“We had one really drawn out fight where we ripped the guy’s entire front armor off and we won. And then one that just, right away something catastrophic went wrong—we lost our weapon. We were dead in the water,” said Tabor, a doctoral candidate in the School of Computing, robotics track at the U. “We were just screaming at the opponent to hit us some more just for fun because the goal is to make as good TV as possible.”

And they did. Bloodsport flipped 15 feet into the air, and the crowd went wild.

“If we’re going to die, we’re going to die spectacularly,” Miles agreed.

The birth of Bloodsport

Each team is expected to fight at least four times throughout the event. There are 16 total episodes, and each one is two hours long. So far, 11 episodes have aired.

PHOTO CREDIT: Dan Longmore

Bloodsport goes head to head with another competitor.
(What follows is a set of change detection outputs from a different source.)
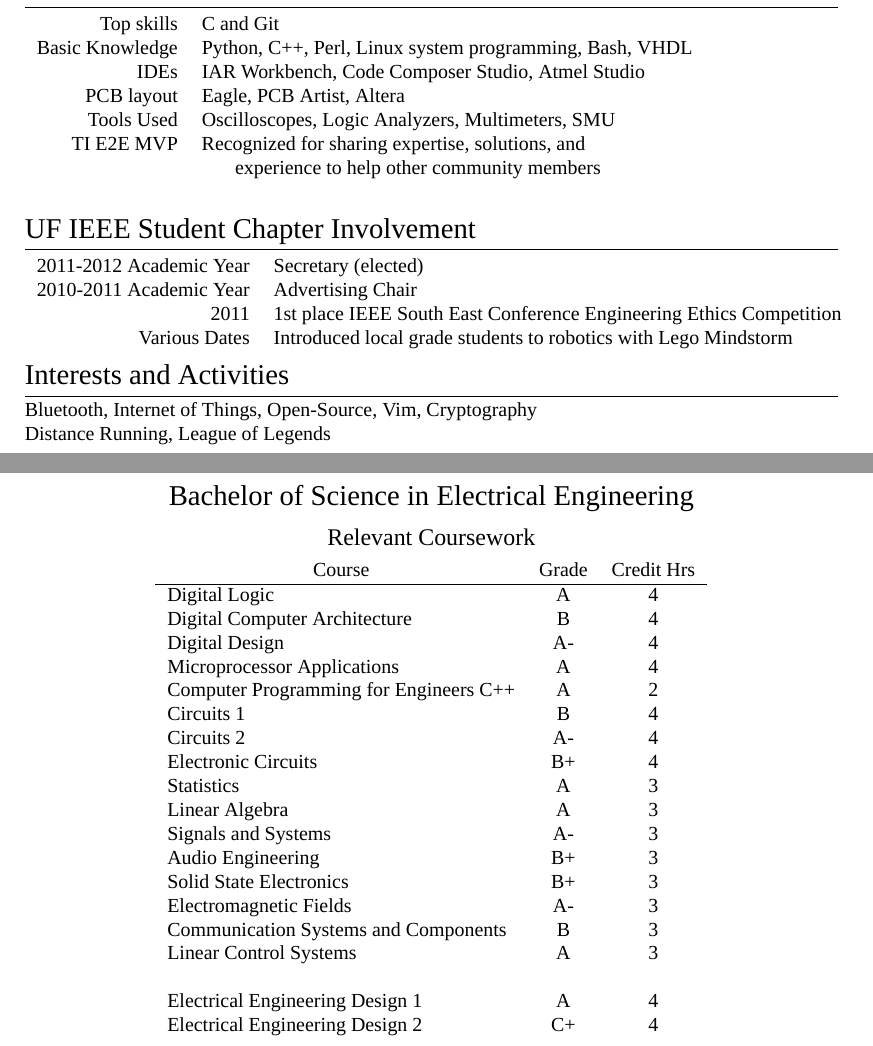
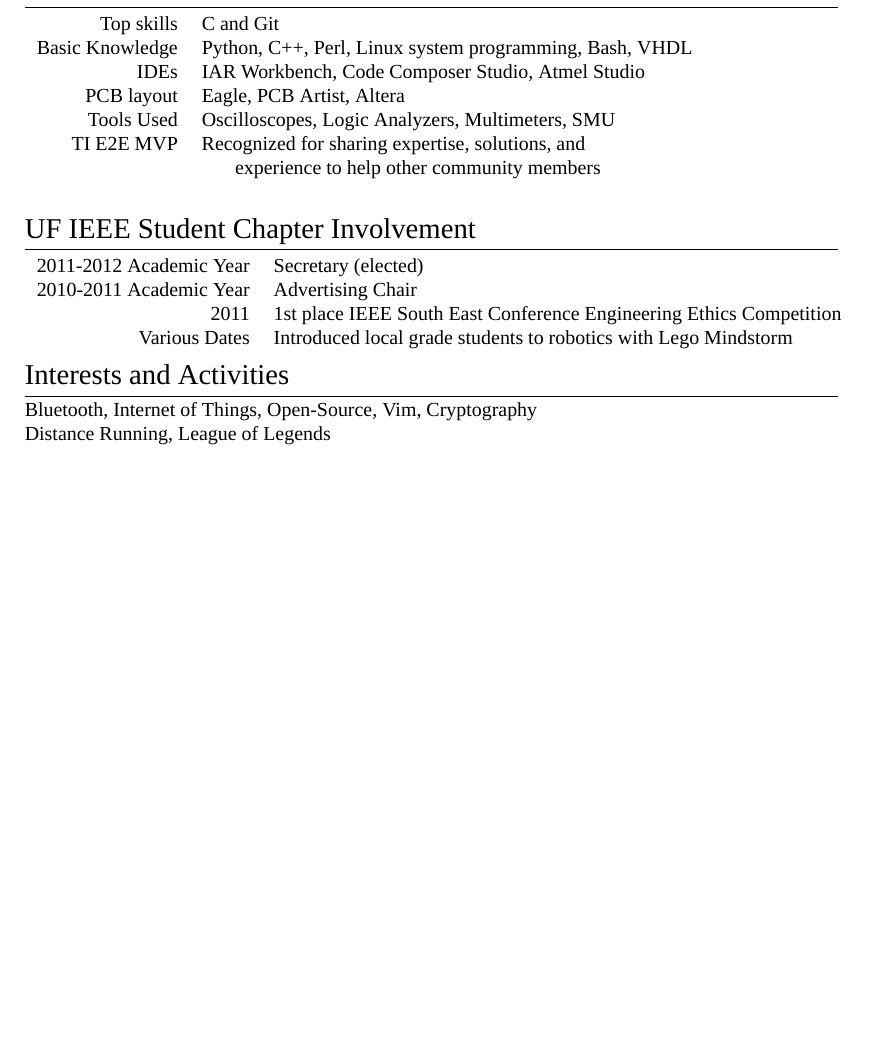
Before and after one commit to pcborenstein/resume, a LaTeX document (Borenstein_Peter.tex): two parts of pages 1 and 2 of 2 before the commit and part of the page after it, the two joined at a grey line, cut so that both start at the same text, the shorter picture padded with empty space. Compiled offline with XeLaTeX; a missing font is replaced by an installed copy or a similar font.

Commit message:
removed courses

```diff
--- a/Borenstein_Peter.tex
+++ b/Borenstein_Peter.tex
@@ -146,39 +146,4 @@ Bluetooth, Internet of Things, Open-Source, Vim, Cryptography\\
 Distance Running, League of Legends
 
 %----------------------------------------------------------------------------------------
-
-\newpage
-
-%----------------------------------------------------------------------------------------
-%	GRADE TABLES
-%----------------------------------------------------------------------------------------
-
-\par{\centering\Large \hypertarget{grds}{Bachelor of Science in \textsc{Electrical Engineering}}\par}\large{\centering Relevant Coursework\par}\normalsize
-
-\begin{center}
-\begin{tabular}{lcc}
-\multicolumn{1}{c}{\textsc{Course}} & \textsc{Grade}&\textsc{Credit Hrs}\\ \hline
-Digital Logic & A & 4\\
-Digital Computer Architecture & B & 4\\
-Digital Design & A- & 4\\
-Microprocessor Applications & A & 4\\
-Computer Programming for Engineers C++ & A & 2\\
-Circuits 1 & B & 4\\
-Circuits 2 & A- & 4 \\
-Electronic Circuits & B+ & 4\\
-Statistics & A & 3\\
-Linear Algebra & A & 3\\
-Signals and Systems & A- & 3\\
-Audio Engineering & B+ & 3\\
-Solid State Electronics & B+ & 3\\
-Electromagnetic Fields & A- & 3\\
-Communication Systems and Components & B & 3\\
-Linear Control Systems & A & 3\\ \\
-Electrical Engineering Design 1 & A & 4\\
-Electrical Engineering Design 2 & C+ & 4\\
-
-\end{tabular}
-\end{center}
-
-
 \end{document}
```
Also changed, not shown: Borenstein_Peter.pdf.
Copyright ©️ BattleBots Inc. All Rights Reserved.

“BattleBots” teams can build whatever their imaginations allow, as long as the total weight is 250 pounds. The teams control their robots remotely, as well as utilize weapons built-in to the arena, called Hazards, to make matches more exciting. There are four hammers on each side of the arena that teammates can use to hit the opponent if it gets too close. There’s also a circular saw that pops up and causes damage.

Bloodsport chose a circular design because there are no obvious weak points; its armor protects every angle of the 32-inch diameter robot and it can attack in any direction with wheels that spin on a dime. The blade is 48-inches long, extending beyond the casing to cause major damage. A doglegged pole sits atop the robot as a way to right itself if it tips over. This robot’s total weight is 247 pounds. They’ve also made a 3-pound small robot to try to tip the opponent off balance. Bloodsport’s resemblance to a lawn mower caused some confusion during the competition.

“An announcer actually made a joke about it. He said, ‘And they raised money for their robot by mowing neighborhood lawns.’ But it didn’t sound like so much of a joke, so I think some people took it seriously,” Miles said. Miles is pursuing a master’s degree in the School of Computing, robotics track. The team funded their robot in part by sponsorships from the U Departments of Mechanical Engineering and Electrical and Computer Engineering, as well as from University of Utah Marketing & Communications.

The six-person team from around the country met while competing against each other in high school robotics competitions. This meant the team mostly interacted online, leaving Miles and their team captain, Justin Marple, to complete the thing on their own.

“You can do as much planning, as much designing as you want but someone has to actually put the hundreds of hours in to physically assemble and test every piece,” Tabor said.

In mid-April of last year, the “BattleBots” teams hauled their monstrosities to Long Beach where the filming took place over two weeks. Damage is inevitable—Bloodsport had two-robots worth of spare parts with them to fix and improve on the fly. Although the competition is stiff, there is great  camaraderie among the teams who just want everyone to have a good time.

“Everyone is super crazy supportive and everyone wants to see everyone else do well,” said Miles. “From the pits on the side of the arena, we all sit together to watch and cheer during each other’s fights.”

Bloodsport is already thinking about how they can improve next year by building 3-pound prototypes and testing them in smaller events around the country.

“We’ve been trying to decide what would work better next year. Like, days’ worth of talking, just chatting with each other like, “Does this shape make more sense?” said Tabor. “We’re trying to look forward for what we can do better next year, with no promise that there is a show next year.”

Don’t miss Bloodsport compete on “BattleBots” on Friday, Aug. 30, at 8 p.m.

Banner image: Bloodsport goes head to head with another competitor. Copyright ©️ BattleBots Inc. All Rights Reserved. Photo credit: Dan Longmore